In a word: yes. The Air Force is indeed trying to build a fence in space. In fact, the Air Force is trying to build a better fence than the one that's already there. At first blush, this may sound odd. But there's a good reason the Air Force is rebuilding its "fence". What's more, it could be incredibly lucrative to Lockheed Martin (NYSE:LMT) or Raytheon (NYSE:RTN).
The next-generation fence
Thanks to litterbug tendencies, there are roughly 500,000 pieces of "space junk" floating around in the cosmos. Consequently, the Air Force has to monitor all those pieces to make sure they don't collide with a U.S. asset -- such as a satellite or a space station.

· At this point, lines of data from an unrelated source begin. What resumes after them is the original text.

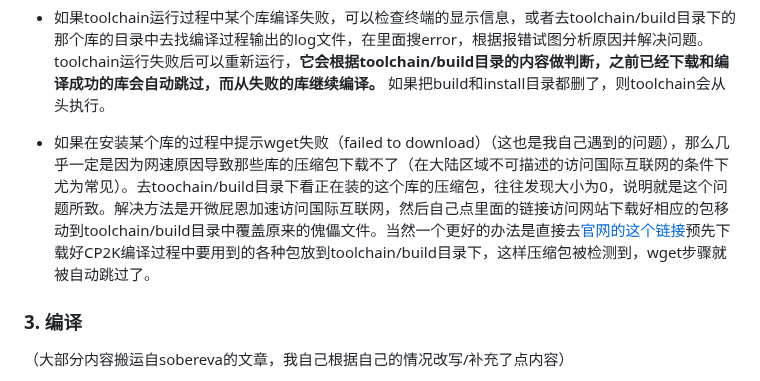
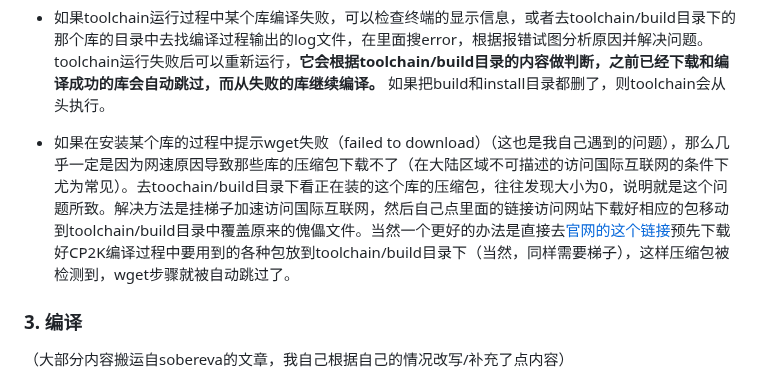
Before and after one commit to Growl1234/growl1234.github.io, a Markdown page: 计算化学应用与软件指南/配置CP2K/README.md, the part around the change. GitHub-like rendering.

```diff
--- a/计算化学应用与软件指南/配置CP2K/README.md
+++ b/计算化学应用与软件指南/配置CP2K/README.md
@@ -54,7 +54,7 @@
 
 * 如果toolchain运行过程中某个库编译失败，可以检查终端的显示信息，或者去toolchain/build目录下的那个库的目录中去找编译过程输出的log文件，在里面搜error，根据报错试图分析原因并解决问题。toolchain运行失败后可以重新运行，**它会根据toolchain/build目录的内容做判断，之前已经下载和编译成功的库会自动跳过，而从失败的库继续编译。** 如果把build和install目录都删了，则toolchain会从头执行。
 
-* 如果在安装某个库的过程中提示wget失败（failed to download）（这也是我自己遇到的问题），那么几乎一定是因为网速原因导致那些库的压缩包下载不了（在大陆区域不可描述的访问国际互联网的条件下尤为常见）。去toochain/build目录下看正在装的这个库的压缩包，往往发现大小为0，说明就是这个问题所致。解决方法是开微屁恩加速访问国际互联网，然后自己点里面的链接访问网站下载好相应的包移动到toolchain/build目录中覆盖原来的傀儡文件。当然一个更好的办法是直接去[官网的这个链接](https://www.cp2k.org/static/downloads/)预先下载好CP2K编译过程中要用到的各种包放到toolchain/build目录下，这样压缩包被检测到，wget步骤就被自动跳过了。
+* 如果在安装某个库的过程中提示wget失败（failed to download）（这也是我自己遇到的问题），那么几乎一定是因为网速原因导致那些库的压缩包下载不了（在大陆区域不可描述的访问国际互联网的条件下尤为常见）。去toochain/build目录下看正在装的这个库的压缩包，往往发现大小为0，说明就是这个问题所致。解决方法是挂梯子加速访问国际互联网，然后自己点里面的链接访问网站下载好相应的包移动到toolchain/build目录中覆盖原来的傀儡文件。当然一个更好的办法是直接去[官网的这个链接](https://www.cp2k.org/static/downloads/)预先下载好CP2K编译过程中要用到的各种包放到toolchain/build目录下（当然，同样需要梯子），这样压缩包被检测到，wget步骤就被自动跳过了。
 
 ### 3. 编译
 
```
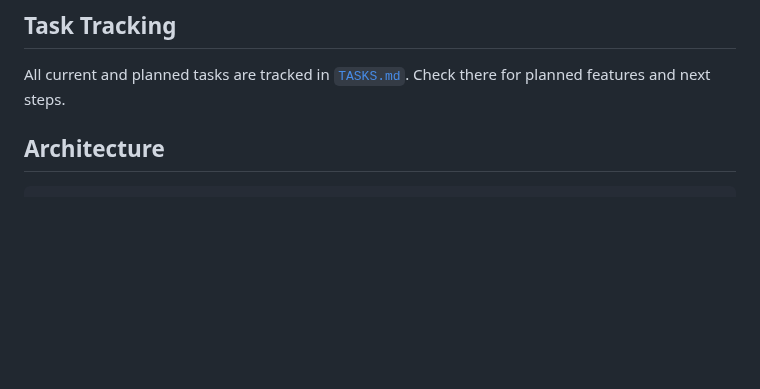
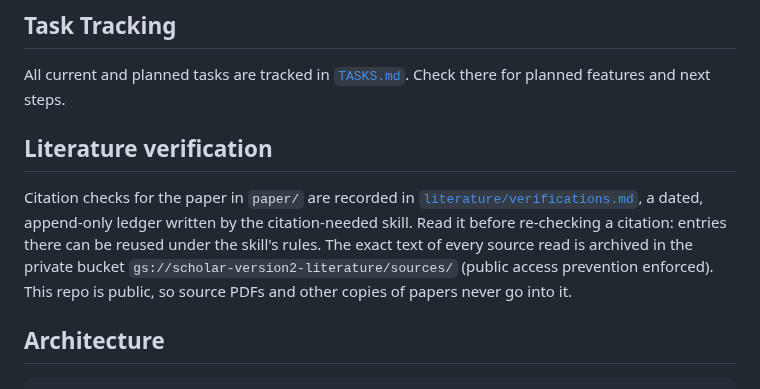
Before and after one commit to ipeirotis-org/scholar_v2, a Markdown page: CLAUDE.md, the part around the change. Drawn GitHub-style; blank space fills up the shorter version.

```diff
--- a/CLAUDE.md
+++ b/CLAUDE.md
@@ -35,6 +35,14 @@ See the [blog post](https://www.behind-the-enemy-lines.com/2024/01/the-pip-auc-s
 ## Task Tracking
 
 All current and planned tasks are tracked in [`TASKS.md`](TASKS.md). Check there for planned features and next steps.
+
+## Literature verification
+
+Citation checks for the paper in `paper/` are recorded in [`literature/verifications.md`](literature/verifications.md),
+a dated, append-only ledger written by the citation-needed skill. Read it before re-checking a citation: entries there
+can be reused under the skill's rules. The exact text of every source read is archived in the private bucket
+`gs://scholar-version2-literature/sources/` (public access prevention enforced). This repo is public, so source PDFs
+and other copies of papers never go into it.
 
 ## Architecture
 
```
Also changed, not shown: literature/verifications.md (added, +8 -0 lines).
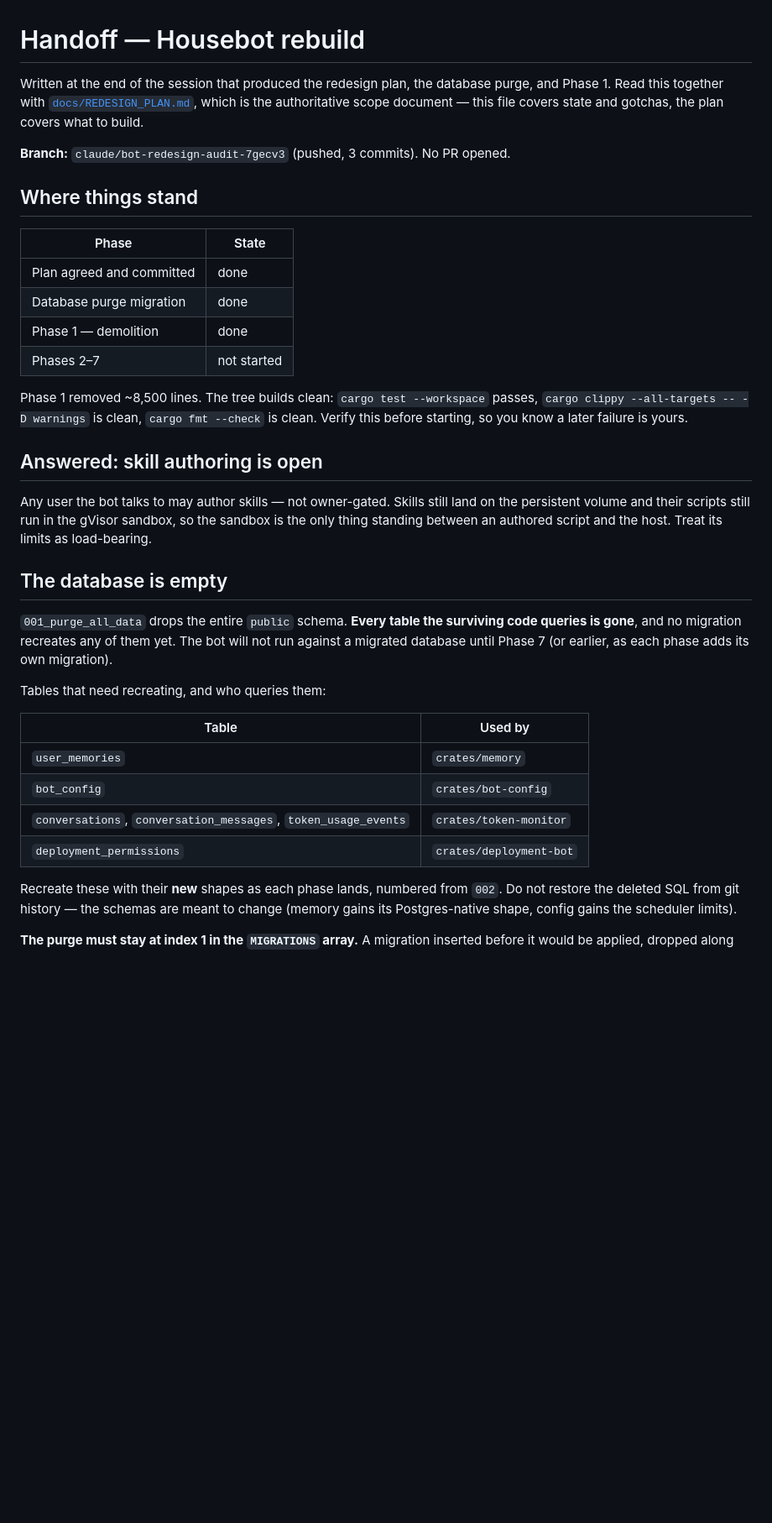
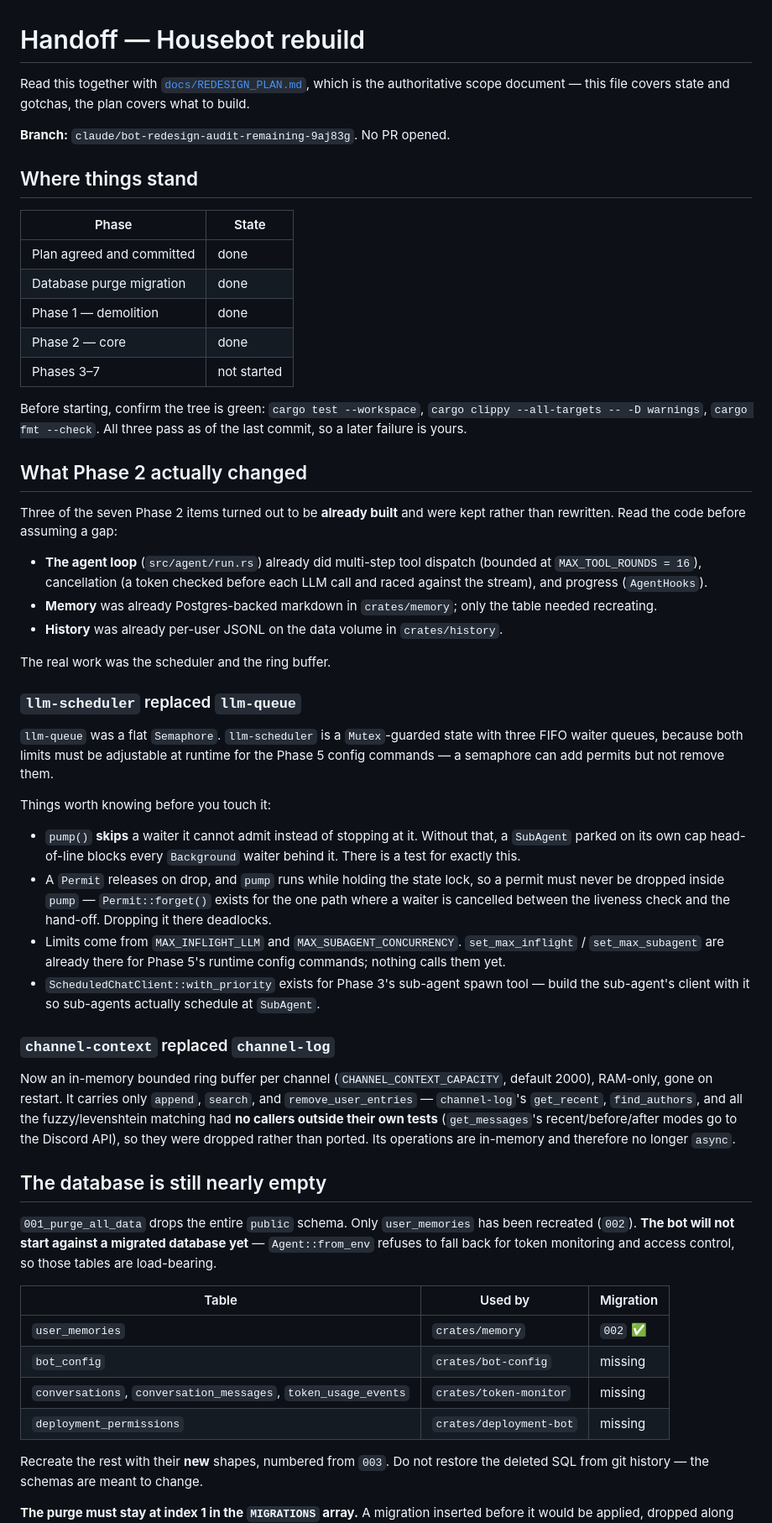
Before and after one commit to bushshrub/housebot, a Markdown page: HANDOFF.md, the part around one of its changes. Shown at 84% size. GitHub-like rendering; blank space fills up the shorter version.

Commit message:
Close out Phase 2 and rewrite the handoff notes
Co-Authored-By: Claude Opus 5 <noreply@anthropic.com>
Claude-Session: https://claude.ai/code/session_01FtfgRrRawVNGrQ8HgBy5vt

```diff
--- a/HANDOFF.md
+++ b/HANDOFF.md
@@ -1,12 +1,10 @@
 # Handoff — Housebot rebuild
 
-Written at the end of the session that produced the redesign plan, the database
-purge, and Phase 1. Read this together with
-[`docs/REDESIGN_PLAN.md`](docs/REDESIGN_PLAN.md), which is the authoritative
-scope document — this file covers state and gotchas, the plan covers what to
-build.
+Read this together with [`docs/REDESIGN_PLAN.md`](docs/REDESIGN_PLAN.md), which
+is the authoritative scope document — this file covers state and gotchas, the
+plan covers what to build.
 
-**Branch:** `claude/bot-redesign-audit-7gecv3` (pushed, 3 commits). No PR opened.
+**Branch:** `claude/bot-redesign-audit-remaining-9aj83g`. No PR opened.
 
 ## Where things stand
 
@@ -15,40 +13,76 @@ build.
 | Plan agreed and committed | done |
 | Database purge migration | done |
 | Phase 1 — demolition | done |
-| Phases 2–7 | not started |
+| Phase 2 — core | done |
+| Phases 3–7 | not started |
 
-Phase 1 removed ~8,500 lines. The tree builds clean: `cargo test --workspace`
-passes, `cargo clippy --all-targets -- -D warnings` is clean, `cargo fmt
---check` is clean. Verify this before starting, so you know a later failure is
-yours.
+Before starting, confirm the tree is green: `cargo test --workspace`,
+`cargo clippy --all-targets -- -D warnings`, `cargo fmt --check`. All three
+pass as of the last commit, so a later failure is yours.
 
-## Answered: skill authoring is open
+## What Phase 2 actually changed
 
-Any user the bot talks to may author skills — not owner-gated. Skills still
-land on the persistent volume and their scripts still run in the gVisor
-sandbox, so the sandbox is the only thing standing between an authored script
-and the host. Treat its limits as load-bearing.
+Three of the seven Phase 2 items turned out to be **already built** and were
+kept rather than rewritten. Read the code before assuming a gap:
 
-## The database is empty
+- **The agent loop** (`src/agent/run.rs`) already did multi-step tool dispatch
+  (bounded at `MAX_TOOL_ROUNDS = 16`), cancellation (a token checked before each
+  LLM call and raced against the stream), and progress (`AgentHooks`).
+- **Memory** was already Postgres-backed markdown in `crates/memory`; only the
+  table needed recreating.
+- **History** was already per-user JSONL on the data volume in `crates/history`.
 
-`001_purge_all_data` drops the entire `public` schema. **Every table the
-surviving code queries is gone**, and no migration recreates any of them yet.
-The bot will not run against a migrated database until Phase 7 (or earlier, as
-each phase adds its own migration).
+The real work was the scheduler and the ring buffer.
 
-Tables that need recreating, and who queries them:
+### `llm-scheduler` replaced `llm-queue`
 
-| Table | Used by |
-|---|---|
-| `user_memories` | `crates/memory` |
-| `bot_config` | `crates/bot-config` |
-| `conversations`, `conversation_messages`, `token_usage_events` | `crates/token-monitor` |
-| `deployment_permissions` | `crates/deployment-bot` |
+`llm-queue` was a flat `Semaphore`. `llm-scheduler` is a `Mutex`-guarded state
+with three FIFO waiter queues, because both limits must be adjustable at
+runtime for the Phase 5 config commands — a semaphore can add permits but not
+remove them.
 
-Recreate these with their **new** shapes as each phase lands, numbered from
-`002`. Do not restore the deleted SQL from git history — the schemas are meant
-to change (memory gains its Postgres-native shape, config gains the scheduler
-limits).
+Things worth knowing before you touch it:
+
+- `pump()` **skips** a waiter it cannot admit instead of stopping at it.
+  Without that, a `SubAgent` parked on its own cap head-of-line blocks every
+  `Background` waiter behind it. There is a test for exactly this.
+- A `Permit` releases on drop, and `pump` runs while holding the state lock, so
+  a permit must never be dropped inside `pump` — `Permit::forget()` exists for
+  the one path where a waiter is cancelled between the liveness check and the
+  hand-off. Dropping it there deadlocks.
+- Limits come from `MAX_INFLIGHT_LLM` and `MAX_SUBAGENT_CONCURRENCY`.
+  `set_max_inflight` / `set_max_subagent` are already there for Phase 5's
+  runtime config commands; nothing calls them yet.
+- `ScheduledChatClient::with_priority` exists for Phase 3's sub-agent spawn
+  tool — build the sub-agent's client with it so sub-agents actually schedule
+  at `SubAgent`.
+
+### `channel-context` replaced `channel-log`
+
+Now an in-memory bounded ring buffer per channel (`CHANNEL_CONTEXT_CAPACITY`,
+default 2000), RAM-only, gone on restart. It carries only `append`, `search`,
+and `remove_user_entries` — `channel-log`'s `get_recent`, `find_authors`, and
+all the fuzzy/levenshtein matching had **no callers outside their own tests**
+(`get_messages`'s recent/before/after modes go to the Discord API), so they
+were dropped rather than ported. Its operations are in-memory and therefore no
+longer `async`.
+
+## The database is still nearly empty
+
+`001_purge_all_data` drops the entire `public` schema. Only `user_memories` has
+been recreated (`002`). **The bot will not start against a migrated database
+yet** — `Agent::from_env` refuses to fall back for token monitoring and access
+control, so those tables are load-bearing.
+
+| Table | Used by | Migration |
+|---|---|---|
+| `user_memories` | `crates/memory` | `002` ✅ |
+| `bot_config` | `crates/bot-config` | missing |
+| `conversations`, `conversation_messages`, `token_usage_events` | `crates/token-monitor` | missing |
+| `deployment_permissions` | `crates/deployment-bot` | missing |
+
+Recreate the rest with their **new** shapes, numbered from `003`. Do not
+restore the deleted SQL from git history — the schemas are meant to change.
 
 **The purge must stay at index 1 in the `MIGRATIONS` array.** A migration
 inserted before it would be applied, dropped along with its ledger row, and
```
Also changed, not shown: other parts of HANDOFF.md (+66 -57 lines), docs/REDESIGN_PLAN.md (+4 -3 lines).
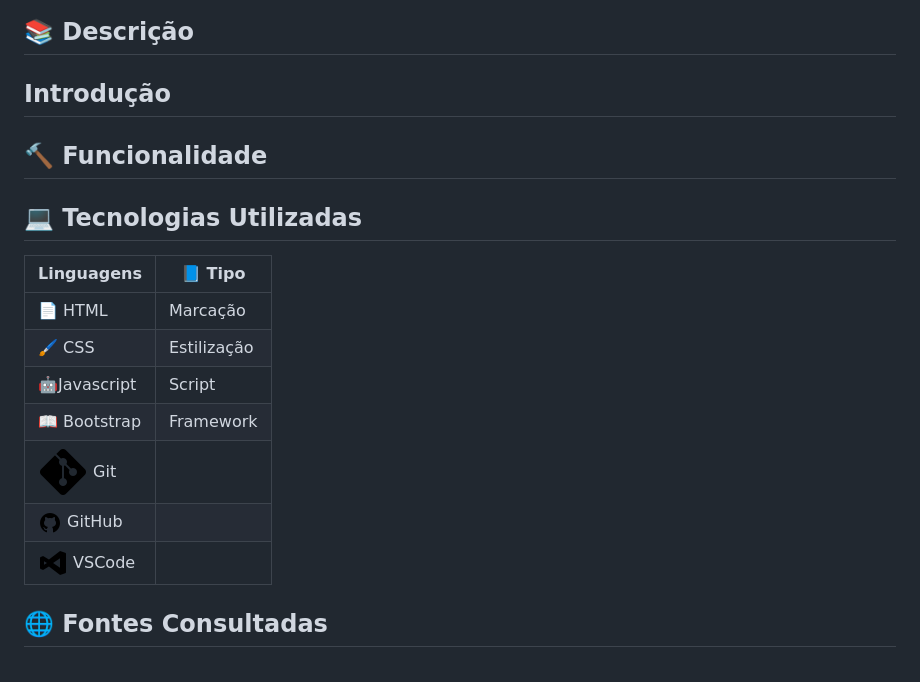
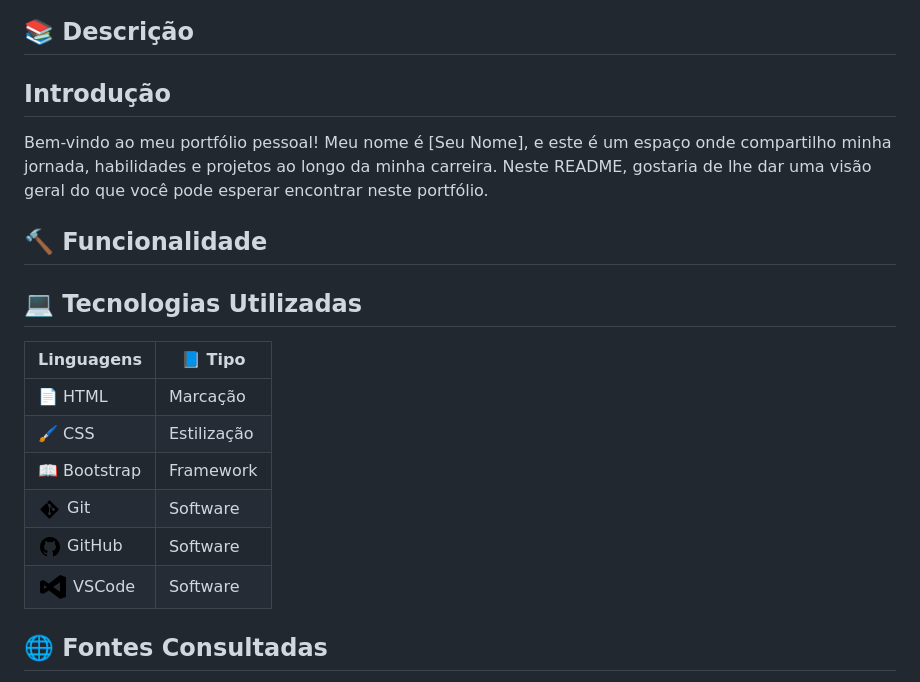
Before and after one commit to joaovictorgit21/Portfolio_pessoal, a Markdown page: README.md, the part around the change printed below. Drawn GitHub-style; pictures changed too: imgs/icons8-git-24.png (added), imgs/icons8-git-50.png (deleted).

Commit message:
README em construção - Em Breve

```diff
--- a/README.md
+++ b/README.md
@@ -14,9 +14,14 @@
 
 ## 📚 Descrição
 
+
+
 ##  Introdução
 
+Bem-vindo ao meu portfólio pessoal! Meu nome é [Seu Nome], e este é um espaço onde compartilho minha jornada, habilidades e projetos ao longo da minha carreira. Neste README, gostaria de lhe dar uma visão geral do que você pode esperar encontrar neste portfólio.
+
 ## :hammer: Funcionalidade
+
 
 
 ## 💻 Tecnologias Utilizadas
@@ -25,11 +30,10 @@
 |------------|------------|
 | 📄  HTML    |  Marcação  |
 |  🖌️  CSS     |  Estilização  |
-| 🤖Javascript |   Script   |
 |📖 Bootstrap |  Framework  |
-| ![Icon Git](imgs/icons8-git-50.png) Git  |    |
-| ![Icon GitHub](imgs/icons8-github-24.png) GitHub|  |
-| ![Icon VSCode](imgs/icons8-visual-studio-30.png) VSCode||
+| ![Icon Git](imgs/icons8-git-24.png) Git  |  Software  |
+| ![Icon GitHub](imgs/icons8-github-24.png) GitHub|  Software  |
+| ![Icon VSCode](imgs/icons8-visual-studio-30.png) VSCode|  Software  |
 
 ## 🌐 Fontes Consultadas
 
```
Also changed, not shown: other parts of README.md (+4 -0 lines).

Previously, Air Force Space Command estimated that the Pentagon was able to track "less than 5 percent" of space debris, using the aged Air Force Space Surveillance System, or AFSSS. As such, the Air Force commissioned a new program called Space Fence. It consists of a ground-based S-band radar system stationed in the Marshall Islands, with a possible secondary site in Australia. Further, the stationary radar creates a '"fence" that, over the course of a day, covers the whole of space because of the planet's rotation, according to Defense News. Additionally, the new system will be able to "detect, track and measure an object the size of a softball orbiting more than 1,200 miles in space," according to the Air Force.
What to watch
AFSSS was turned off at the beginning of September, and right now "stopgaps" are being used until the new fence can be deployed in late 2018. The new Space Fence contract was supposed to be awarded in June, but because of sequestration, it was pushed back. However, the Air Force considers the Space Fence program to be a major component of its space situational awareness capabilities, and now the contract is supposed to be announced anytime between November and March 2014. The only two contractors eligible for this win are Lockheed and Raytheon. Considering that the contract is worth an estimated $3.5 billion, this contract could be a major boost to the winning company's bottom line. As such, this is something investors should monitor.
Fool contributor Katie Spence has no position in any stocks mentioned. Follow her on Twitter @TMFKSpence. The Motley Fool owns shares of Lockheed Martin and Raytheon. Try any of our Foolish newsletter services free for 30 days. We Fools may not all hold the same opinions, but we all believe that considering a diverse range of insights makes us better investors. The Motley Fool has a disclosure policy.